BLIND SEARCH, by Paula Munier

Reading a novel that hasn't had its final editing can be frustrating. At times, when she becomes he, or a character whose name was changed during writing didn't get changed everywhere, or a certain descriptive phrase is used waay too many times, divining the author's intent or competency can be tricky.
In this second book of the series, foemr Army MP Mercy Carr and her ex-Army dog Elvis must deal with not only blizzards and illegal night hunters but Henry, an autistic nine year-old who may hold the clues to solving a grisly bow-and-arrow homicide. Add to the mix the growing attraction between game warden Troy Warner and Mercy, whose fiancé died in Afghanistan. A plethora of other characters fill this small-town Vermont setting to the brim with notable, quotable moments.
This is a textbook small-town murder mystery. Maybe a bit too textbook. Bucolic setting: check. Feisty ex-military heroine with emotional baggage: check. In fact, both lead characters with cartloads of issues: check. Quirky support characters including an aunt who seemingly can move mountains: check. Military dogs: check. A blustering, incompetent cop: check. A ruthless killer protecting past errors: check.
The one thing the book lacks (so far) is a sensitivity reader. The author's use of a stereotyped, tacky dialect for an Indian physician was crass and off-putting. If it weren't for that gaffe, I'd give it a four. As it reads today: a three.

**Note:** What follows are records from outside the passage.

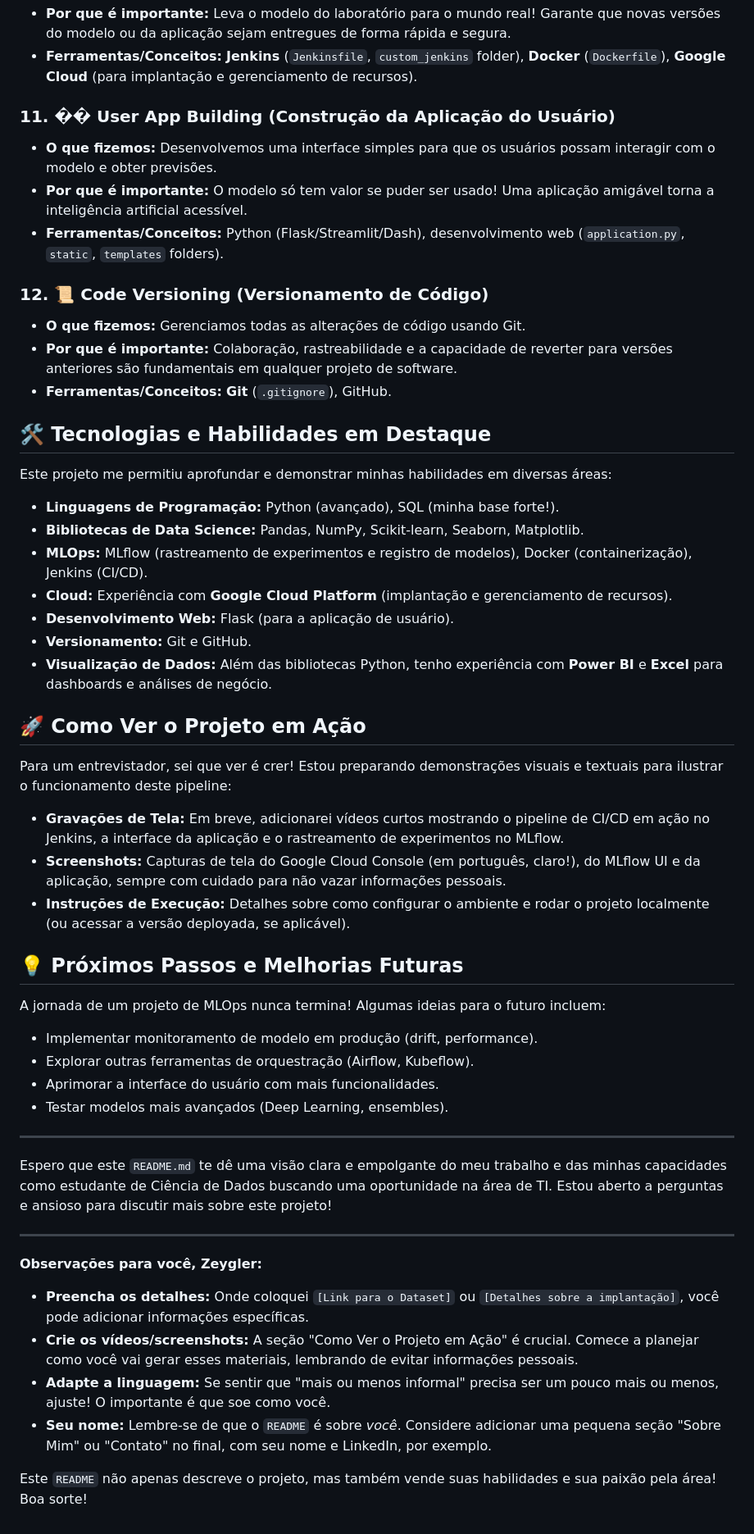
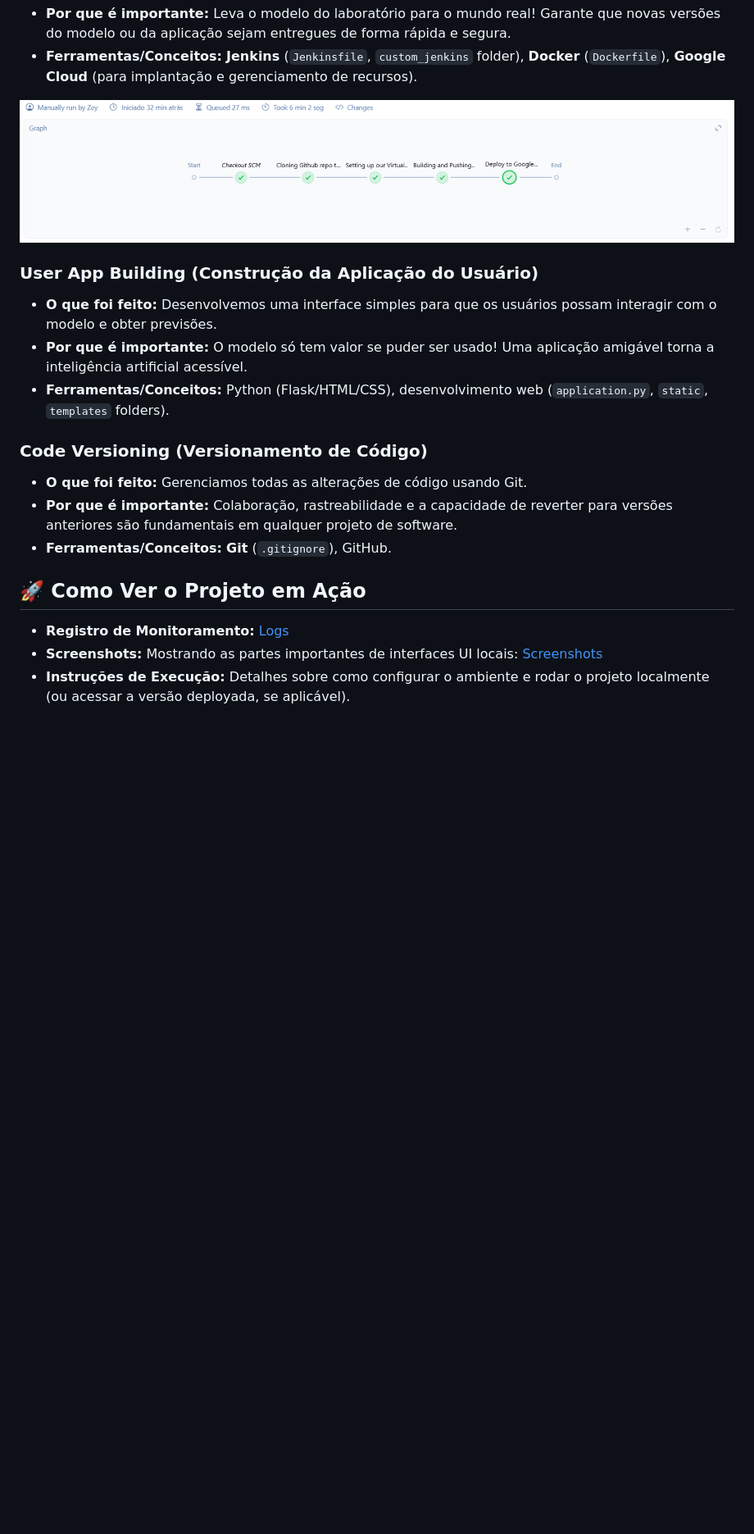
Before and after one commit to ZeyOliveira/MLOPS_PROJECT_1, a Markdown page: README.md, the part around one of its changes. Shown at 82% size. Drawn GitHub-style; blank space fills up the shorter version.

```diff
--- a/README.md
+++ b/README.md
@@ -69,56 +74,22 @@ Este projeto foi construído seguindo um workflow MLOps detalhado, garantindo qu
 *   **Por que é importante:** Leva o modelo do laboratório para o mundo real! Garante que novas versões do modelo ou da aplicação sejam entregues de forma rápida e segura.
 *   **Ferramentas/Conceitos:** **Jenkins** (`Jenkinsfile`, `custom_jenkins` folder), **Docker** (`Dockerfile`), **Google Cloud** (para implantação e gerenciamento de recursos).
 
-### 11. �� **User App Building (Construção da Aplicação do Usuário)**
-*   **O que fizemos:** Desenvolvemos uma interface simples para que os usuários possam interagir com o modelo e obter previsões.
+  ![Jenkins](https://github.com/ZeyOliveira/MLOPS_PROJECT_1/blob/main/docs/screenshots/jenkins_pipeline_stage_view.png)
+
+
+### **User App Building (Construção da Aplicação do Usuário)**
+*   **O que foi feito:** Desenvolvemos uma interface simples para que os usuários possam interagir com o modelo e obter previsões.
 *   **Por que é importante:** O modelo só tem valor se puder ser usado! Uma aplicação amigável torna a inteligência artificial acessível.
-*   **Ferramentas/Conceitos:** Python (Flask/Streamlit/Dash), desenvolvimento web (`application.py`, `static`, `templates` folders).
+*   **Ferramentas/Conceitos:** Python (Flask/HTML/CSS), desenvolvimento web (`application.py`, `static`, `templates` folders).
 
-### 12. 📜 **Code Versioning (Versionamento de Código)**
-*   **O que fizemos:** Gerenciamos todas as alterações de código usando Git.
+### **Code Versioning (Versionamento de Código)**
+*   **O que foi feito:** Gerenciamos todas as alterações de código usando Git.
 *   **Por que é importante:** Colaboração, rastreabilidade e a capacidade de reverter para versões anteriores são fundamentais em qualquer projeto de software.
 *   **Ferramentas/Conceitos:** **Git** (`.gitignore`), GitHub.
 
-## 🛠️ Tecnologias e Habilidades em Destaque
-
-Este projeto me permitiu aprofundar e demonstrar minhas habilidades em diversas áreas:
-
-*   **Linguagens de Programação:** Python (avançado), SQL (minha base forte!).
-*   **Bibliotecas de Data Science:** Pandas, NumPy, Scikit-learn, Seaborn, Matplotlib.
-*   **MLOps:** MLflow (rastreamento de experimentos e registro de modelos), Docker (containerização), Jenkins (CI/CD).
-*   **Cloud:** Experiência com **Google Cloud Platform** (implantação e gerenciamento de recursos).
-*   **Desenvolvimento Web:** Flask (para a aplicação de usuário).
-*   **Versionamento:** Git e GitHub.
-*   **Visualização de Dados:** Além das bibliotecas Python, tenho experiência com **Power BI** e **Excel** para dashboards e análises de negócio.
-
 ## 🚀 Como Ver o Projeto em Ação
 
-Para um entrevistador, sei que ver é crer! Estou preparando demonstrações visuais e textuais para ilustrar o funcionamento deste pipeline:
 
-*   **Gravações de Tela:** Em breve, adicionarei vídeos curtos mostrando o pipeline de CI/CD em ação no Jenkins, a interface da aplicação e o rastreamento de experimentos no MLflow.
-*   **Screenshots:** Capturas de tela do Google Cloud Console (em português, claro!), do MLflow UI e da aplicação, sempre com cuidado para não vazar informações pessoais.
+*   **Registro de Monitoramento:** [Logs](https://github.com/ZeyOliveira/MLOPS_PROJECT_1/blob/main/logs/log_2025-09-16.log)
+*   **Screenshots:** Mostrando as partes importantes de interfaces UI locais: [Screenshots](https://github.com/ZeyOliveira/MLOPS_PROJECT_1/tree/main/docs/screenshots)
 *   **Instruções de Execução:** Detalhes sobre como configurar o ambiente e rodar o projeto localmente (ou acessar a versão deployada, se aplicável).
-
-## 💡 Próximos Passos e Melhorias Futuras
-
-A jornada de um projeto de MLOps nunca termina! Algumas ideias para o futuro incluem:
-
-*   Implementar monitoramento de modelo em produção (drift, performance).
-*   Explorar outras ferramentas de orquestração (Airflow, Kubeflow).
-*   Aprimorar a interface do usuário com mais funcionalidades.
-*   Testar modelos mais avançados (Deep Learning, ensembles).
-
----
-
-Espero que este `README.md` te dê uma visão clara e empolgante do meu trabalho e das minhas capacidades como estudante de Ciência de Dados buscando uma oportunidade na área de TI. Estou aberto a perguntas e ansioso para discutir mais sobre este projeto!
-
----
-
-**Observações para você, Zeygler:**
-
-*   **Preencha os detalhes:** Onde coloquei `[Link para o Dataset]` ou `[Detalhes sobre a implantação]`, você pode adicionar informações específicas.
-*   **Crie os vídeos/screenshots:** A seção "Como Ver o Projeto em Ação" é crucial. Comece a planejar como você vai gerar esses materiais, lembrando de evitar informações pessoais.
-*   **Adapte a linguagem:** Se sentir que "mais ou menos informal" precisa ser um pouco mais ou menos, ajuste! O importante é que soe como você.
-*   **Seu nome:** Lembre-se de que o `README` é sobre *você*. Considere adicionar uma pequena seção "Sobre Mim" ou "Contato" no final, com seu nome e LinkedIn, por exemplo.
-
-Este `README` não apenas descreve o projeto, mas também vende suas habilidades e sua paixão pela área! Boa sorte!
```
Also changed, not shown: other parts of README.md (+22 -17 lines).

This review was written prior to publication. Thank you to MacMillan and NetGalley for providing the Advance Reading Copy.